I read a blog post this week by a mom whose children are just entering the busy stage. She wrote about the process of discovering how much busy-ness is right for her family. If you've ever been there, you know what a hard question this can be, since the answer affects not just the present, but your children's futures as well. This mom was obviously leaning toward simplicity, and she posted a link about the benefits of becoming un-busy.
Although far from their original purpose, in my blue-colored fog, these articles pointed me to a truth about myself that I hadn't thought much about:
Writing has been my main hobby for five years now. For about half that time, I was writing my first novel. I didn't have much experience with writing then, and I made a lot of crazy mistakes that I don't make anymore. My writing has improved, and I should feel pleased and joyful at the realization.
But the fact that I've been writing for five years has settled like a weight around my shoulders.
Do you have any idea how many other dreams and aspirations I've put on the back burner so that I can write? Myriads.
That little niggling idea that I might homeschool my children at some point? Vanished.
Being crafty enough to have a beautiful house? Ha.
At least a clean home? Weed free lawn? Haha.
Impressive resume? Hahaha
That published book??? Sigh.
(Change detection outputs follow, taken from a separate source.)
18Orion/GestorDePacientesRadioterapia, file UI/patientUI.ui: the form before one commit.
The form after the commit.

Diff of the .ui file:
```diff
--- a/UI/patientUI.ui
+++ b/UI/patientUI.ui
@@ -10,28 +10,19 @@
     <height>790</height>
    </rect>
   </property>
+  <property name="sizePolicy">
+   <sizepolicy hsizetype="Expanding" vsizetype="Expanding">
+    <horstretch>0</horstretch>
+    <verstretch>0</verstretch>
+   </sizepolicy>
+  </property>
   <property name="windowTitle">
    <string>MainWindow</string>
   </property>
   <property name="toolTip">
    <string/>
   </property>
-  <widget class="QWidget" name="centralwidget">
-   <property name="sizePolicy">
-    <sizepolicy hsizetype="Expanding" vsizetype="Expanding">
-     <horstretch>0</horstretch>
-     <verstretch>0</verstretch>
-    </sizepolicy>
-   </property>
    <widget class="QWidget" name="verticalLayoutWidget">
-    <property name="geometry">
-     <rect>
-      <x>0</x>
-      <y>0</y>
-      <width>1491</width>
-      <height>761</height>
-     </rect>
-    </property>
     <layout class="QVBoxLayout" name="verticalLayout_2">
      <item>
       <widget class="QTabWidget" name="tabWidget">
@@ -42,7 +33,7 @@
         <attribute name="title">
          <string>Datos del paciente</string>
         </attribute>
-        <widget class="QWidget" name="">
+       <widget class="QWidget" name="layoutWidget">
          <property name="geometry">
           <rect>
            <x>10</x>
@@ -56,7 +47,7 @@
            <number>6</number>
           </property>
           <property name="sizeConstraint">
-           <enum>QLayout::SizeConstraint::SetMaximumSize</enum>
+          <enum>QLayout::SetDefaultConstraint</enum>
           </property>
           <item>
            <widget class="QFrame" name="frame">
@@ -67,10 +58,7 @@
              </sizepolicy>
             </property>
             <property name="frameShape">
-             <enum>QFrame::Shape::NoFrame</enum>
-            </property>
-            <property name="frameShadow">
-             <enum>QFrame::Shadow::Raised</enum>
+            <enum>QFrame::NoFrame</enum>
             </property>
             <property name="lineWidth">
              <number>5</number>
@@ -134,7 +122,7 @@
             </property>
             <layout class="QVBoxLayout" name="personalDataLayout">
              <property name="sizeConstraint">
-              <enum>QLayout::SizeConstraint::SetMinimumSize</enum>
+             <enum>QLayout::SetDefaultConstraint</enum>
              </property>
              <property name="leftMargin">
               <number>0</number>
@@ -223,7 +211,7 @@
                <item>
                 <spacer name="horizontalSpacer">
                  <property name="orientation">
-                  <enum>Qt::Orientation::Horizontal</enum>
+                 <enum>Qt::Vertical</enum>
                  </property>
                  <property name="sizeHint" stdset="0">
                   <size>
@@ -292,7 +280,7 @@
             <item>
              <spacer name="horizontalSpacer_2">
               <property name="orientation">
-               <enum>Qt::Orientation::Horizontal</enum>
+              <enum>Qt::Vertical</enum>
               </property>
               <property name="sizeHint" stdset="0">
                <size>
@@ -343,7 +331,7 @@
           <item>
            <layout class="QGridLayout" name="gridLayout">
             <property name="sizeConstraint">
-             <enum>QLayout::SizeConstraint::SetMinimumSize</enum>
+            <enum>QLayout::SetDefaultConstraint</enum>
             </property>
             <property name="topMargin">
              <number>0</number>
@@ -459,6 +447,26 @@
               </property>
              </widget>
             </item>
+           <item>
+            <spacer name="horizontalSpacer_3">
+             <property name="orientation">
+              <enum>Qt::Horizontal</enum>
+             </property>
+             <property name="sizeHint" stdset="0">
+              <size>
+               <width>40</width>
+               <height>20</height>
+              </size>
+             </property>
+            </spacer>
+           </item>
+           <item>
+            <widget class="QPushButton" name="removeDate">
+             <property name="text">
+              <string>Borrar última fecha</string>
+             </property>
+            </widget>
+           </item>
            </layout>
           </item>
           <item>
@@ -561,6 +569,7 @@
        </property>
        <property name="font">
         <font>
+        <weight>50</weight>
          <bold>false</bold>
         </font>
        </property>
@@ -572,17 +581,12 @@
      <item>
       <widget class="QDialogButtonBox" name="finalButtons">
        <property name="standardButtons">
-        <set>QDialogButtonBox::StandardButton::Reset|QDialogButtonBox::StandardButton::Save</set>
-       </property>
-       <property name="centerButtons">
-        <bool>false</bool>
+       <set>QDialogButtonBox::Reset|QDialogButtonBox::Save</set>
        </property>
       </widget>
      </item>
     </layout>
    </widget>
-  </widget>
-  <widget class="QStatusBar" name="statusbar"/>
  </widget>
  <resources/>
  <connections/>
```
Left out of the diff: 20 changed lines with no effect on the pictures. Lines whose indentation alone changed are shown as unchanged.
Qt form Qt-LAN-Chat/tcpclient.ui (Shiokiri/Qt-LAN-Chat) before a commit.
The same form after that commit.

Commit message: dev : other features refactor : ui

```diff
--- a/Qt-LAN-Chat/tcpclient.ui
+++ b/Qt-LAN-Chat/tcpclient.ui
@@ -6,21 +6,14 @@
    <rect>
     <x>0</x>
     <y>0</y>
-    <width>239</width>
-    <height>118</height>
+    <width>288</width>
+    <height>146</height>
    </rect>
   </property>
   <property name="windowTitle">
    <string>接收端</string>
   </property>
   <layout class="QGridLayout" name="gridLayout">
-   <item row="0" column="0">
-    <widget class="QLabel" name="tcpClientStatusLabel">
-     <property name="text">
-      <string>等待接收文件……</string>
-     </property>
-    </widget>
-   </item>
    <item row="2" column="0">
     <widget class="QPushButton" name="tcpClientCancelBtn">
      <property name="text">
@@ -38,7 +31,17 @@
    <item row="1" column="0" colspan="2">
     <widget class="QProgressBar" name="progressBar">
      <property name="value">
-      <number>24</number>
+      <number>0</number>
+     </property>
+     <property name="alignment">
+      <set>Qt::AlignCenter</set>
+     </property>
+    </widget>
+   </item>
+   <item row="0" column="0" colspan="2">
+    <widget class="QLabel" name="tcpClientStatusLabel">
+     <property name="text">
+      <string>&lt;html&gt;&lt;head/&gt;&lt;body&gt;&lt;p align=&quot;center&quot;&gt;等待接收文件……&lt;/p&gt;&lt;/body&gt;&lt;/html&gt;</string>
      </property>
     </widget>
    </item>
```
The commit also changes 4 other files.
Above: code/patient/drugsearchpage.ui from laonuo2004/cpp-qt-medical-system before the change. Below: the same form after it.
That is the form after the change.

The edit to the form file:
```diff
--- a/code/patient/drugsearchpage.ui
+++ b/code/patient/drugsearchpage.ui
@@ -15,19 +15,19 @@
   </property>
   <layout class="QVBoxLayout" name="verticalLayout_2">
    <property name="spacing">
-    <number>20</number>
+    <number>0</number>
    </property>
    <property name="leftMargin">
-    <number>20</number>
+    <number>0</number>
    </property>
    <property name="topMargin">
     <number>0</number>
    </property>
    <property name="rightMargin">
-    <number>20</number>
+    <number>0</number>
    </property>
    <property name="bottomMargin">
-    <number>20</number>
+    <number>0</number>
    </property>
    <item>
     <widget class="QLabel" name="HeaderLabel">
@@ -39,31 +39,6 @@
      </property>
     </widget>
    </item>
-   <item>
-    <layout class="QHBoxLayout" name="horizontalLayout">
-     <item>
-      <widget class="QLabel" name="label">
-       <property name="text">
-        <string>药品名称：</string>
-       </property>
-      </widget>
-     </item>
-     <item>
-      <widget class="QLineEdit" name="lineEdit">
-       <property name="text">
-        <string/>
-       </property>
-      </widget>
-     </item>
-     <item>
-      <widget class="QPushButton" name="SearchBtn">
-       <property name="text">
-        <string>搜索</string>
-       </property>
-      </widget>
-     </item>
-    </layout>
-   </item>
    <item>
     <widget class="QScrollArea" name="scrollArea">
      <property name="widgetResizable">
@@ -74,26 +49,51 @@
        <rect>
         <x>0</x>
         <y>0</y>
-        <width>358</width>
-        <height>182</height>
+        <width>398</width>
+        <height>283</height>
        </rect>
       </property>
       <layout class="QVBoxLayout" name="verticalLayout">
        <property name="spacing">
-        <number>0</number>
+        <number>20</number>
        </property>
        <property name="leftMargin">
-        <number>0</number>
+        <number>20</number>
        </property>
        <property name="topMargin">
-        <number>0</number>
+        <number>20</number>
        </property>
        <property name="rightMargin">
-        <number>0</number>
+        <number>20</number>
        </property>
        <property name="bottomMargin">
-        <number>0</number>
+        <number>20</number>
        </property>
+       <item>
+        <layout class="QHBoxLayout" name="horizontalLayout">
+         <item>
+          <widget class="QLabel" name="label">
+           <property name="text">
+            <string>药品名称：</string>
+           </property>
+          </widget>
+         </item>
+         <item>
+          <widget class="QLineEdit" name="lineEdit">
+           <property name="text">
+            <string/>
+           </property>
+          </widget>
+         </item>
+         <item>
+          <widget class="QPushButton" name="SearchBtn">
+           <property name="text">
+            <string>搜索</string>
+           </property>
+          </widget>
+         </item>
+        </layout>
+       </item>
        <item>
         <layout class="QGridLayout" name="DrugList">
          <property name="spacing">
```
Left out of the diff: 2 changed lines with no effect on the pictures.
It's a fact of life people: You can't do everything. Every time you choose one thing, you un-choose other things. Un-choose carefully. Notice! If you choose not to do something this week because you're writing, chances are you'll be choosing not to do that same thing five years from now.
So I'm here at my own little crossroads, looking back at the path I chose five years ago. It's littered with other things I would have enjoyed doing but left by the wayside.
How does one even stop being an author? Is it possible? Its like deciding to stop breathing. And how does one decide to be an author less often? That's like deciding you're only going to be a mom for a few hours a day. You don't just stop being a mom because you send your children to school. You ARE a mom, no matter where they are. Same with being an author. You can't stop just because you refuse to turn the computer on one day.
My friend Karen sent me this fantastic article that explains the way I'm feeling lately, which says, among other things:
"No artist is pleased. There is no satisfaction whatever at any time. There is only a queer, divine dissatisfaction, a blessed unrest that keeps us marching and makes us more alive than the others." (Martha Graham)
Am I more alive than the others? That sounds like a nice trade-off, but I'm not sure its true, at least not today, though again, I can choose to blame that on the medicine.
This morning I opened up my e-mail and found this blog post by Lisa Takeuchi Cullen (on The Happiness Project), entitiled "I Am Constantly, Compulsively Worrying Over The Choices I Have Made." I guess I'm not the only author who has ever suddenly stopped and wondered, "Wait a minute. Why am I doing this? Is it really worth everything I've sacrificed along the way?"
Five years from now, I'll definitely be making some money at writing. Who knows how much? Hopefully at least as much as I make at my part-time teaching job right now, which is aiming pretty low, I suppose. My dream is that my writing will add some goodness to a world that is slipping, and that it will touch hearts in need of touching. But I also hope I'll have figured out how to pick up a few of my other dreams I've let fall by the wayside. It's way past time.